If you have a print copy of any of the self-published editions of the WOOL series, you may have noticed something strange on page 99 of each book. Doesn’t matter which book in the series, they all have as the page number: 99%. That’s the rest of us. Of course, another writer pointed out to me while we were crafting this open letter that he and I are now in the 1%, but I don’t think that’s true. We get to choose which side we stand on; our income doesn’t decide for us.
Over the past couple of days, I’ve come across two articles that mention the one percent of wealthy folks and the remaining 99 percent of us (yes, I am definitely among the lower 99).
The first article wasn’t about the top one percent, in specific, but it is where the Howey quote above originated. I like the idea of choosing where you stand. There’s an entire industry of self help books that discuss how important choices are in life. Only, the more desperate one is (as is too often the case with people struggling to survive economically), the harder it is to see the available options. The choices the desperate see most readily tend to be at the extremes, rather than the middle. This leads me to the other article I saw. In it, Nick Hanauer, a billionaire, expressed concern over a coming revolution where the rich would be pitchforked.
Pitchforks and revolutions? Yikes. I do hope Hanauer is wrong about the eventual outcome, but I think his article and Howey’s quote express a similar sentiment: choosing to do the right thing, even if it seems to temporarily put you at a disadvantage, is generally the right thing to do in the long run. For those who didn’t click through, Hanauer is a proponent of a higher minimum wage ($15), believing that when workers have more money to spend, they can support business. He believes a healthy middle class is the cause of a thriving economy, rather than the result of it.
I found Hanauer’s article interesting in light of the recent Amazon-Hachette negotiations as well. (Here’s some info on the dispute, if you’re not familiar). Traditionally published authors have generally placed blame for the negotiation failure at Amazon’s door, and self pubbed heavy-hitter Joe Konrath has criticized these authors, saying they’re basically in it for themselves. He contends they’re trying to preserve the status quo so they can keep their big advances and favorable contract terms, even though most new writers and midlisters get horrendous contracts and can’t make a living wage.

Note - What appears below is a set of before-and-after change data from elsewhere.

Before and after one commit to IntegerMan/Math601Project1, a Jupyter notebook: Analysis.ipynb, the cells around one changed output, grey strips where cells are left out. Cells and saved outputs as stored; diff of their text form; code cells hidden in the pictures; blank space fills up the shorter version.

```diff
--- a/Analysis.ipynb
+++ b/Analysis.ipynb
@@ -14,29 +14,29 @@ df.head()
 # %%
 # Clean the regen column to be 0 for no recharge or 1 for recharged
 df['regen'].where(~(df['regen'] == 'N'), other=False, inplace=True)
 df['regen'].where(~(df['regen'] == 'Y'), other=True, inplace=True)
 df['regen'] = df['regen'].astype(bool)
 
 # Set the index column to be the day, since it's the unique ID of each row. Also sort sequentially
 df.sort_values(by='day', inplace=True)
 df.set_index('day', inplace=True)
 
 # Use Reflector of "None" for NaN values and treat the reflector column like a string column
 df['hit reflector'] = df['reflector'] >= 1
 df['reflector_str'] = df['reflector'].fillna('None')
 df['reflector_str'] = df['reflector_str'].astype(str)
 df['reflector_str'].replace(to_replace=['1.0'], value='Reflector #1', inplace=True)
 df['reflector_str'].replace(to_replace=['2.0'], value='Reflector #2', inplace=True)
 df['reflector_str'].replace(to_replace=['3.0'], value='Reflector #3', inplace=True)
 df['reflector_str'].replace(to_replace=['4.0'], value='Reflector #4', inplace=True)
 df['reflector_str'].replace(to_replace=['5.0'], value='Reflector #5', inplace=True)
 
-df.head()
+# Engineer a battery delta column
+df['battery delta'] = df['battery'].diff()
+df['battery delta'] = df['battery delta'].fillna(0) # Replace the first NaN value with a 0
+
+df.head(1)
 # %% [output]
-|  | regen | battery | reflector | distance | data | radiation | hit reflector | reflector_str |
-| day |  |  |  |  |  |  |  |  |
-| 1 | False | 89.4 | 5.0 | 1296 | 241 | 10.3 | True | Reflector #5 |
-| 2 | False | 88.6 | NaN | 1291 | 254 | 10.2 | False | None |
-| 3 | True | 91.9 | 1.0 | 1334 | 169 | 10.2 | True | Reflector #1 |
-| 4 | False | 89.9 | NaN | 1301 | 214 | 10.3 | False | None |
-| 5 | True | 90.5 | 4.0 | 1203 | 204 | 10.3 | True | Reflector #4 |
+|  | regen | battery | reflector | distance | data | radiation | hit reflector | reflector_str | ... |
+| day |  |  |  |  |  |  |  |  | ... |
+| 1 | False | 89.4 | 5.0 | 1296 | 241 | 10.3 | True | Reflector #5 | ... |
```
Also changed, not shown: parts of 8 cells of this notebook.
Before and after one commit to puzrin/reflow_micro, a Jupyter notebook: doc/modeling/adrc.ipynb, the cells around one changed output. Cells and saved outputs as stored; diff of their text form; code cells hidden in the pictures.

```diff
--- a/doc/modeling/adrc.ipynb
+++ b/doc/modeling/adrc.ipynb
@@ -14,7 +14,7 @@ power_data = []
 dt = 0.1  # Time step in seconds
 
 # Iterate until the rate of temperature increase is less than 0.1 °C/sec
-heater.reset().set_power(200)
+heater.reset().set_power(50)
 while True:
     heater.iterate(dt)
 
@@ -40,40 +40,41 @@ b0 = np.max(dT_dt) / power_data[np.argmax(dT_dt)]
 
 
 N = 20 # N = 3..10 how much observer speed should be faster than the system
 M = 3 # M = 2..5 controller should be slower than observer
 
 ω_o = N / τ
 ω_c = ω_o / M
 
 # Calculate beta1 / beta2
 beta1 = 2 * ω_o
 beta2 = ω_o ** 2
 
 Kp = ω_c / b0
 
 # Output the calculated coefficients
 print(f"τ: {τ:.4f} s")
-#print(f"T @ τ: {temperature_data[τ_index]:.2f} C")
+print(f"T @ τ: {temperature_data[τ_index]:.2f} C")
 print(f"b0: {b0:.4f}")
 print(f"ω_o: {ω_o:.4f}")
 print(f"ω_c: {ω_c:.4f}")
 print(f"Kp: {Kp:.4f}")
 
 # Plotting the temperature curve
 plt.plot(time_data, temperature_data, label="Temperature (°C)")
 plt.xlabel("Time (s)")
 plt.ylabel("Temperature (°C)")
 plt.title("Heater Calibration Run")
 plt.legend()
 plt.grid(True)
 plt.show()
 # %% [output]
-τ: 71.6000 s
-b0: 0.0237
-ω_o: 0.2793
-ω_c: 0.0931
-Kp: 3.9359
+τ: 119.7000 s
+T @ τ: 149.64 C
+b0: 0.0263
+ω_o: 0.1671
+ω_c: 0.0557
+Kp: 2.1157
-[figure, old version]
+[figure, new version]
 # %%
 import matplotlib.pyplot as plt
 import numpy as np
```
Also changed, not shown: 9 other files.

Konrath and Hauer’s views are eerily similar. This is probably a bad thing, if people in different industries are getting the same vibe — a revolution vibe. Revolutions are never easy, especially if they involve pitchforks.
And this brings me back to choices. Not about choosing sides. But, about choosing how we react. That’s the other thing about self help books. They ultimately understand what anyone who’s been down on their luck knows: we rarely choose the exact circumstances of our life, but we do choose how we react to those circumstances. Yes, choices lead you to where you are, but if where you are isn’t where you want to be, how you choose to react to that is going to determine where you go moving forward. (Or as the rapper Drake says in one of his songs: “No matter how dirty your past is, your future is still spotless.”)
I think in business–whether publishing or some other facet–we should choose to value people’s worth, and give them the same consideration we would want them to give us regarding our worth. Choosing to minimize the worth of another in order to inflate one’s own worth is a recipe for disaster. And while I’m sure no one in a position of power cares, I do think I plan to practice this from now on. Too often, I’ve looked for a bargain that devalued the worth of someone else, and that’s not sustainable. Not when it comes to sustaining people’s souls or the economy.
P.S. I still think it’s OK to enjoy a good bargain, but there’s a difference between that and devaluing others’ worth. Want to give a quick shout out to Natalie McNeal, aka The Frugalista, as I originally saw the Hanauer article on her personal Facebook page. Her book, the Frugalista Files, is a great example of how she made choices that changed her life. It’s a quick read, and quite interesting.